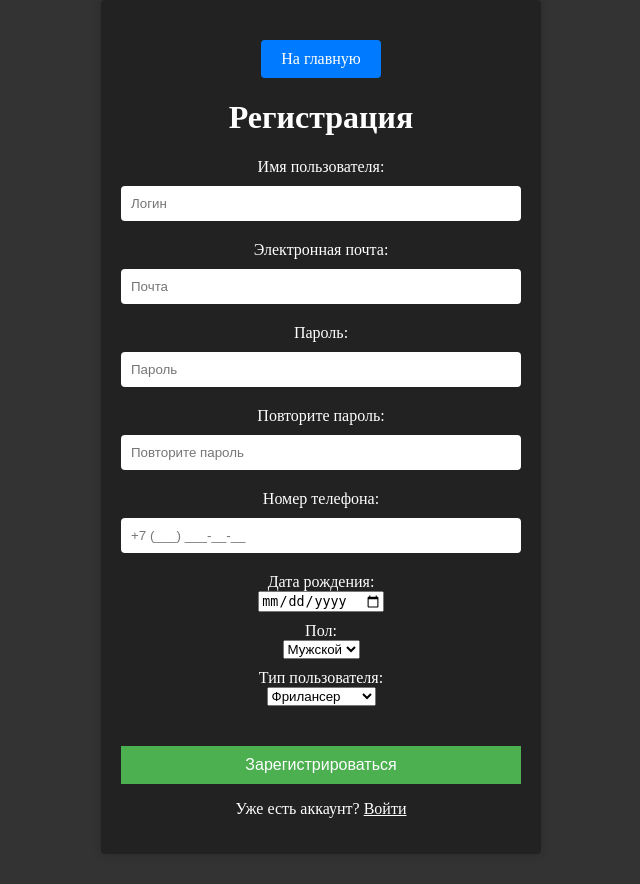
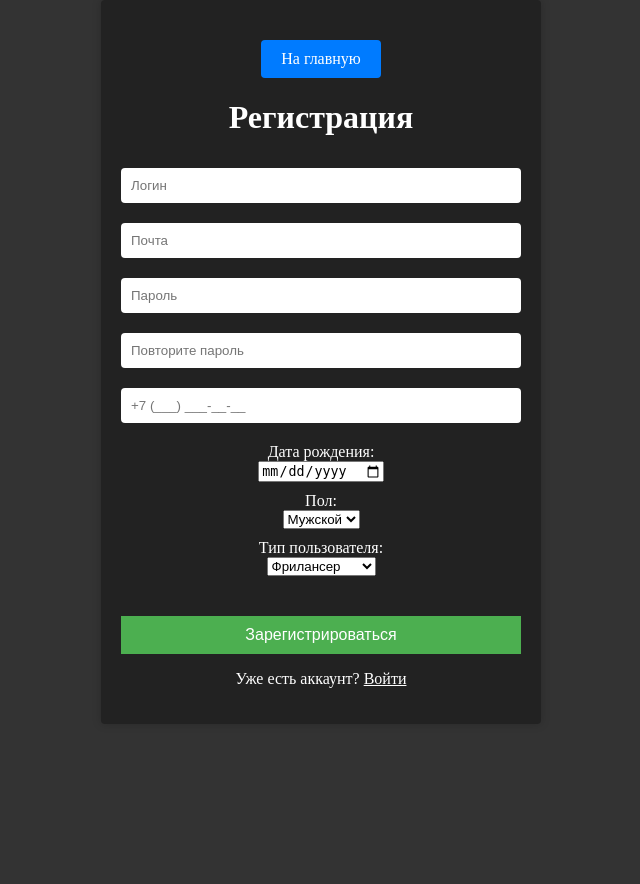
Before and after one commit to taknenado/Freelance-seeker, a PHP site: page /registration/register.php in a window 1280 px wide. Shown: the part 30-914 px from the top of the page, without its empty margins (319-959 px from the left). After the commit the page ends 754 px from the top, so only its background shows below. Run offline with PHP 8.4, Linux system fonts and the light colour scheme; some libraries are stand-ins or nearby versions.

Commit message:
Убрал надписи, не вижу смысла в них.

```diff
--- a/registration/register.php
+++ b/registration/register.php
@@ -47,19 +47,14 @@
         ?>
 
         <form action="registration_process.php" method="POST" class="center">
-            <label for="username">Имя пользователя:</label>
             <input type="text" id="username" name="username" required placeholder="Логин">
 
-            <label for="email">Электронная почта:</label>
             <input type="email" id="email" name="email" required placeholder="Почта">
 
-            <label for="password">Пароль:</label>
             <input type="password" id="password" name="password" required placeholder="Пароль">
 
-            <label for="confirm_password">Повторите пароль:</label>
             <input type="password" id="confirm_password" name="confirm_password" required placeholder="Повторите пароль">
 
-            <label for="phone">Номер телефона:</label>
             <input type="text" id="phone" name="phone" required placeholder="+7 (___) ___-__-__">
 
             <label for="birthdate">Дата рождения:</label>
```
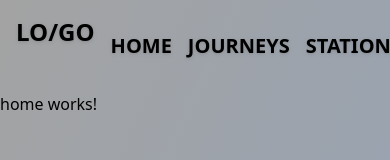
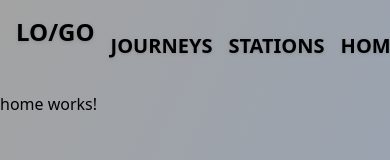
Before and after one commit to Kiiskii/BikeApp-Front, an Angular app: page /home in a window 390 px wide. Shown: the top 160 px of the page. Built offline with nearby package versions, Linux system fonts and the light colour scheme.

Commit message:
Fix header

```diff
--- a/src/app/header/header.component.html
+++ b/src/app/header/header.component.html
@@ -1,17 +1,14 @@
-<div class="flex flex-row p-4">
-  <h1
-    class="float-left text-2xl font-bold uppercase text-black drop-shadow md:text-4xl"
+<div class="flex flex-row justify-between p-4">
+  <div>
+    <h1 class="text-2xl font-bold uppercase text-black drop-shadow md:text-4xl">
+      LO/GO
+    </h1>
+  </div>
+  <div
+    class="flex flex-row gap-4 p-4 text-xl font-bold uppercase text-black drop-shadow md:text-xl"
   >
-    LO/GO
-  </h1>
-
-  <div
-    class="flex w-full flex-row justify-center p-4 text-2xl font-bold uppercase text-black drop-shadow md:text-4xl"
-  >
-    <div class="flex flex-row gap-4 text-xl">
-      <a routerLink="/home"><h1 class="">Home</h1></a>
-      <a routerLink="/journeys"><h1>Journeys</h1> </a>
-      <a routerLink="/stations"><h1>Stations</h1> </a>
-    </div>
+    <a routerLink="/journeys"><h1>Journeys</h1> </a>
+    <a routerLink="/stations"><h1>Stations</h1> </a>
+    <a routerLink="/home"><h1 class="">Home</h1></a>
   </div>
 </div>
```
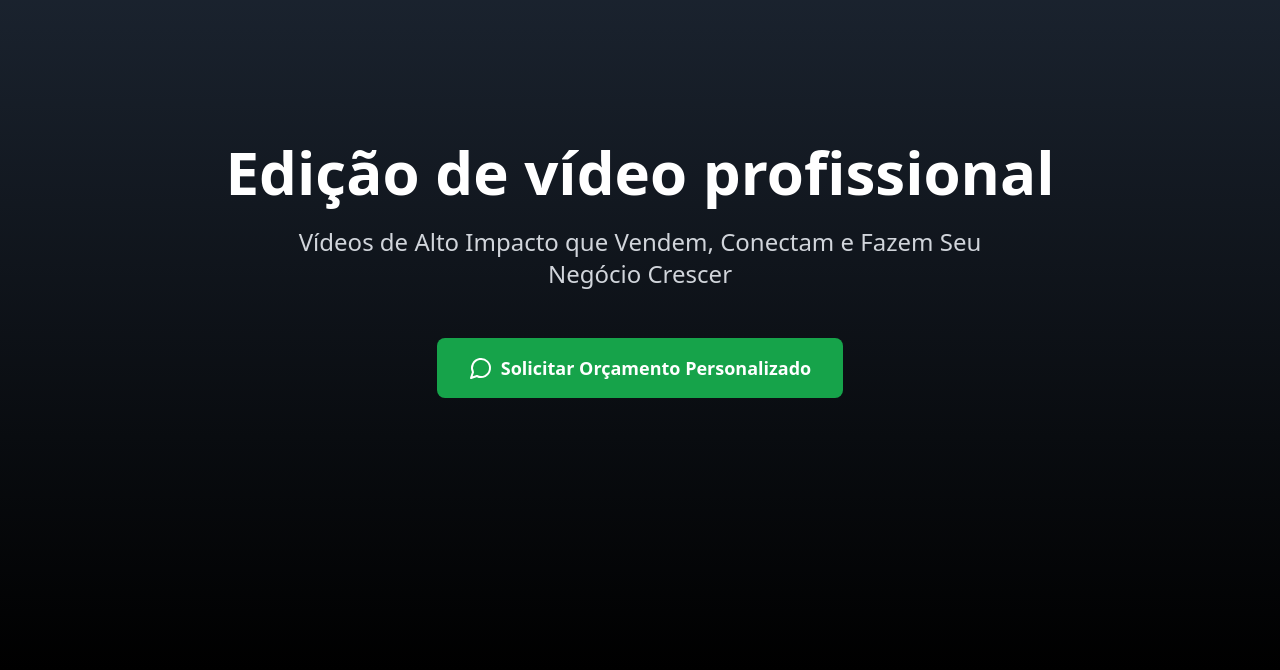
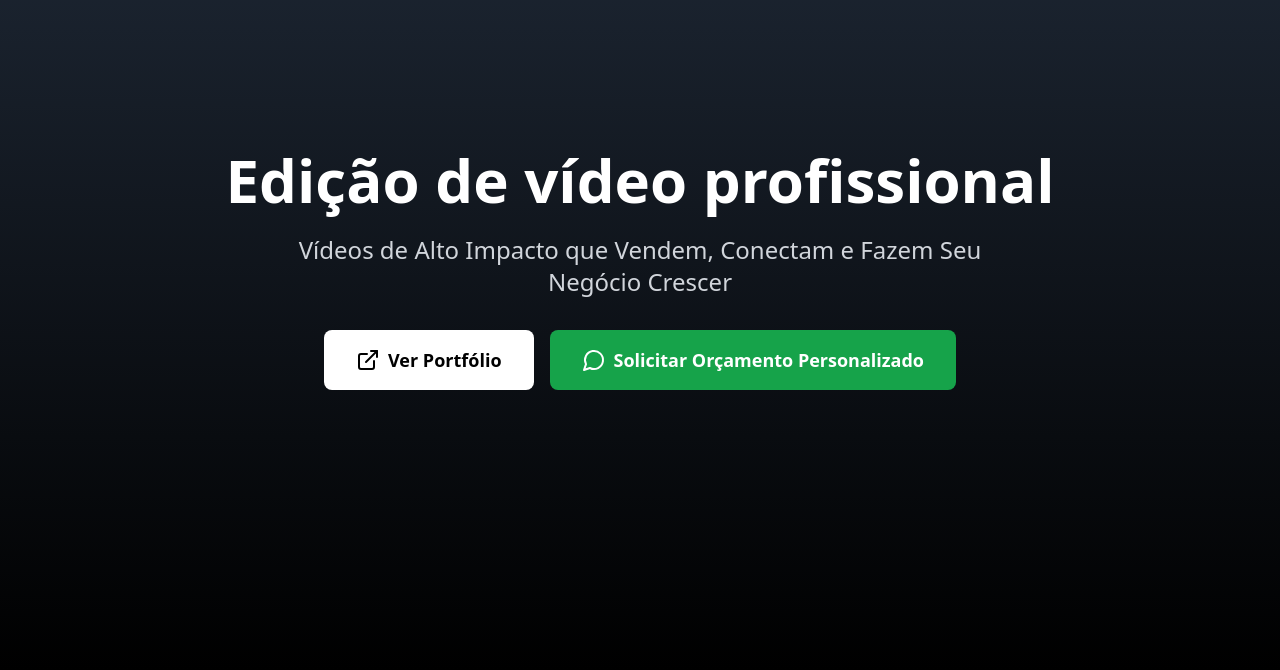
Before and after one commit to correiafm91/edi-odevideo, a React (Vite) app: page / in a window 1280 px wide. Shown: the part 130-800 px from the top of the page. Built offline with nearby package versions, Linux system fonts and the light colour scheme.

Commit message:
Add portfolio button to HeroSection
Added a button linking to the portfolio below the headline in the HeroSection component. The button directs users to the specified Google Drive folder.
[skip gpt_engineer]

```diff
--- a/src/components/HeroSection.tsx
+++ b/src/components/HeroSection.tsx
@@ -1,4 +1,4 @@
-import { MessageCircle } from "lucide-react";
+import { MessageCircle, ExternalLink } from "lucide-react";
 
 const HeroSection = () => {
   return (
@@ -7,9 +7,19 @@ const HeroSection = () => {
         <h1 className="text-5xl md:text-6xl font-bold text-white mb-6">
           Edição de vídeo profissional
         </h1>
-        <p className="text-xl md:text-2xl text-gray-300 mb-12 max-w-3xl mx-auto">
+        <p className="text-xl md:text-2xl text-gray-300 mb-8 max-w-3xl mx-auto">
           Vídeos de Alto Impacto que Vendem, Conectam e Fazem Seu Negócio Crescer
         </p>
+        <div className="flex flex-col md:flex-row items-center justify-center gap-4">
+          <a
+            href="https://drive.google.com/drive/folders/1VTPqSbGwNLmF95pqSGJPrTUalNx-Tfed"
+            target="_blank"
+            rel="noopener noreferrer"
+            className="inline-flex items-center space-x-2 bg-white text-black px-8 py-4 rounded-lg transition-colors duration-300 hover:bg-gray-200"
+          >
+            <ExternalLink size={24} />
+            <span className="text-lg font-semibold">Ver Portfólio</span>
+          </a>
           <a
             href="https://api.whatsapp.com/send/?phone=5512988508716&text&type=phone_number&app_absent=0"
             target="_blank"
@@ -23,6 +33,7 @@ const HeroSection = () => {
           </a>
         </div>
       </div>
+    </div>
   );
 };
 
```
Lines whose indentation alone changed are shown as unchanged.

──────────────────────────────

> Exercise objective
Extract every line from the records above that contains the word "center".

> Response to the exercise
         <form action="registration_process.php" method="POST" class="center">
-    class="flex w-full flex-row justify-center p-4 text-2xl font-bold uppercase text-black drop-shadow md:text-4xl"
+        <div className="flex flex-col md:flex-row items-center justify-center gap-4">
+            className="inline-flex items-center space-x-2 bg-white text-black px-8 py-4 rounded-lg transition-colors duration-300 hover:bg-gray-200"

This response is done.